==== MATERIAL FOR THIS TASK

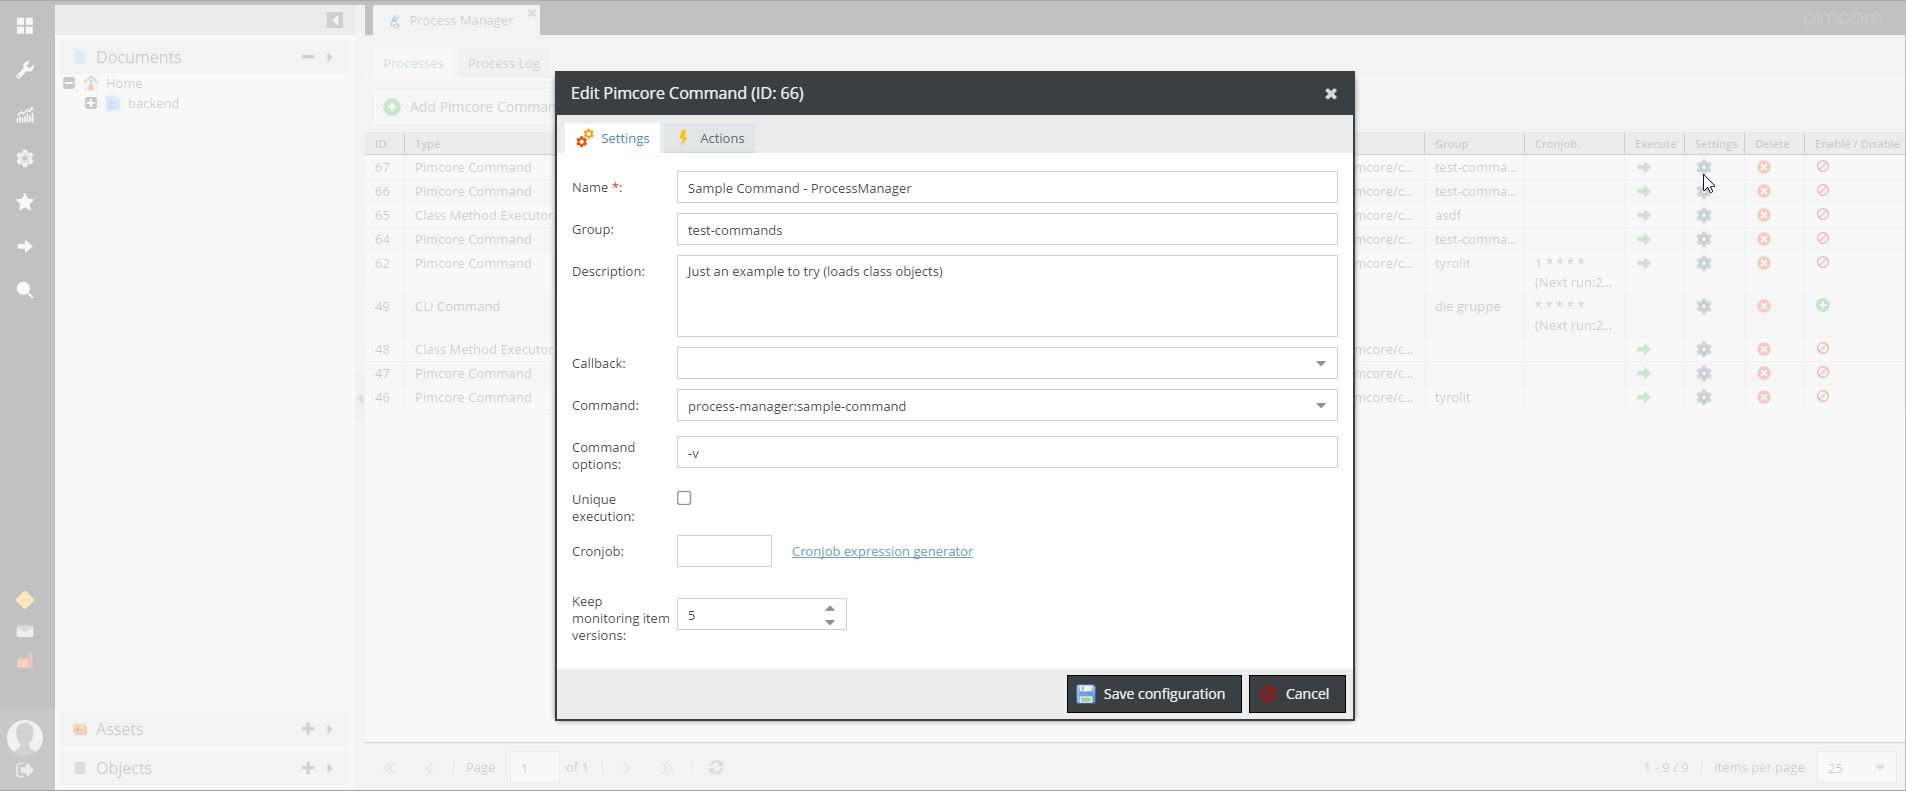
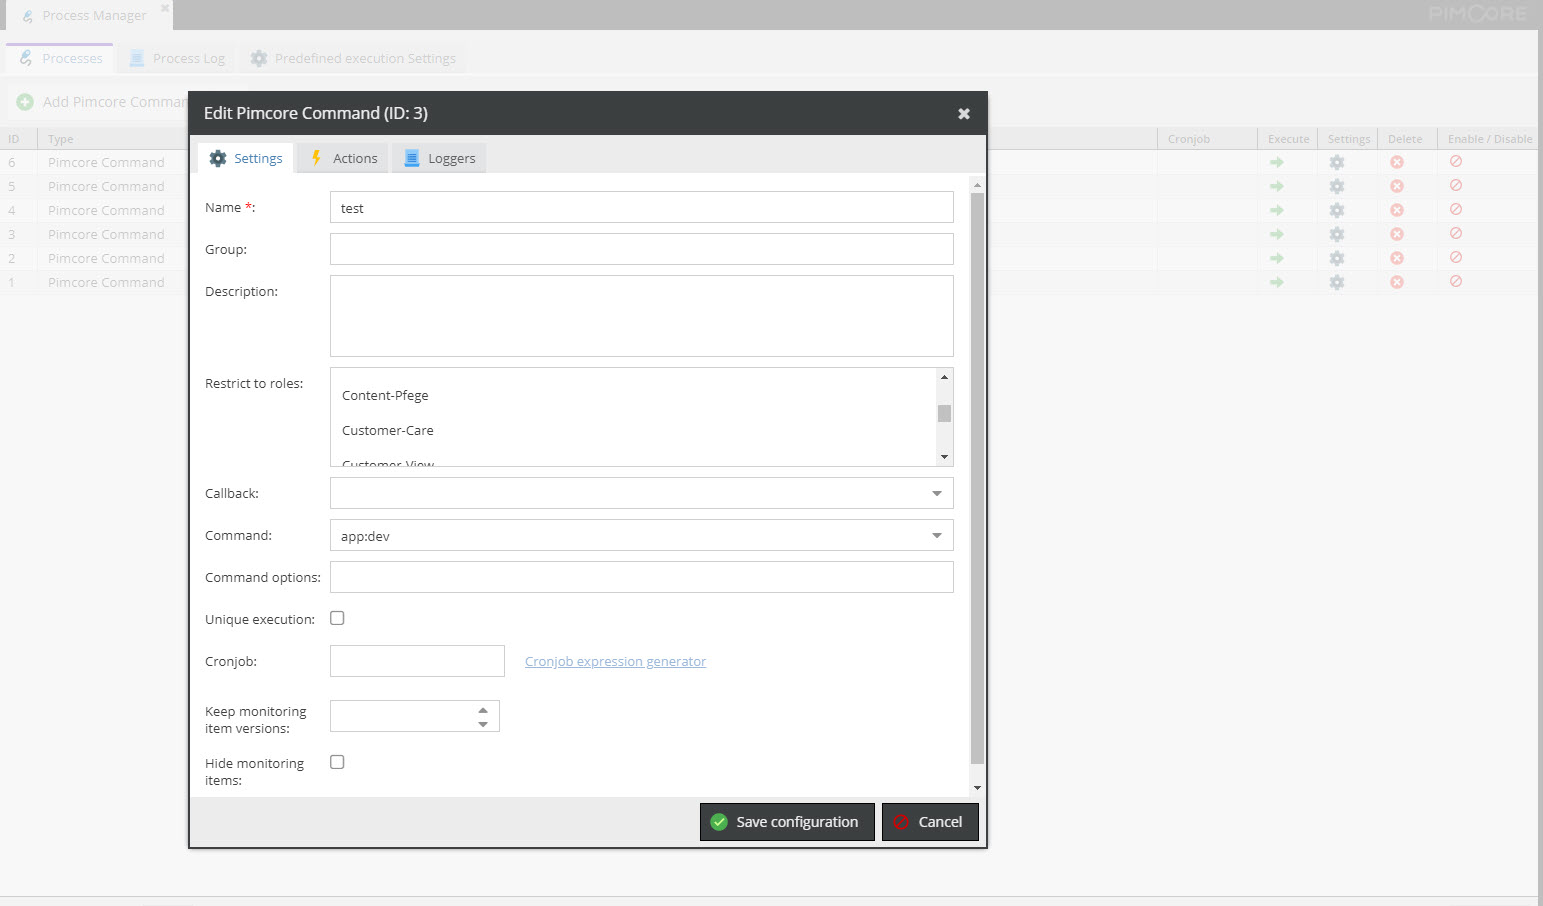
Add Logger for E-Mail recipients https://github.com/elements-at/ProcessManager/issues/8

diff --git a/README.md b/README.md
@@ -8,6 +8,7 @@ are available (custom settings which the user can define for runtime execution) 
 ***Key features:***
 - Execute custom script in background
 - Report the current execution state to the customer in the Pimcore admin
+- Define loggers (email, file, application logger)... per process
 - View detailed debug log information in the Pimcore admin
 - Scripts are monitored and you will receive an email if a job fails
 - Provide custom actions after a job has finished (e.g download a file)
@@ -28,6 +29,9 @@ Job execution state:
 
 Job configuration:
 ![process-manager-job-management](./doc/img/process-manager-job-management.jpg)
+
+Define Loggers per process / job:
+![process-manager-job-management](./doc/img/loggers.png)
 
 Callback settings (user defined runtime settings):
 ![callback-settings](./doc/img/callback-settings.jpg)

========

The copy must match every line of the data exactly and contain no pictures.

Add Logger for E-Mail recipients https://github.com/elements-at/ProcessManager/issues/8

diff --git a/README.md b/README.md
@@ -8,6 +8,7 @@ are available (custom settings which the user can define for runtime execution) 
 ***Key features:***
 - Execute custom script in background
 - Report the current execution state to the customer in the Pimcore admin
+- Define loggers (email, file, application logger)... per process
 - View detailed debug log information in the Pimcore admin
 - Scripts are monitored and you will receive an email if a job fails
 - Provide custom actions after a job has finished (e.g download a file)
@@ -28,6 +29,9 @@ Job execution state:
 
 Job configuration:
 ![process-manager-job-management](./doc/img/process-manager-job-management.jpg)
+
+Define Loggers per process / job:
+![process-manager-job-management](./doc/img/loggers.png)
 
 Callback settings (user defined runtime settings):
 ![callback-settings](./doc/img/callback-settings.jpg)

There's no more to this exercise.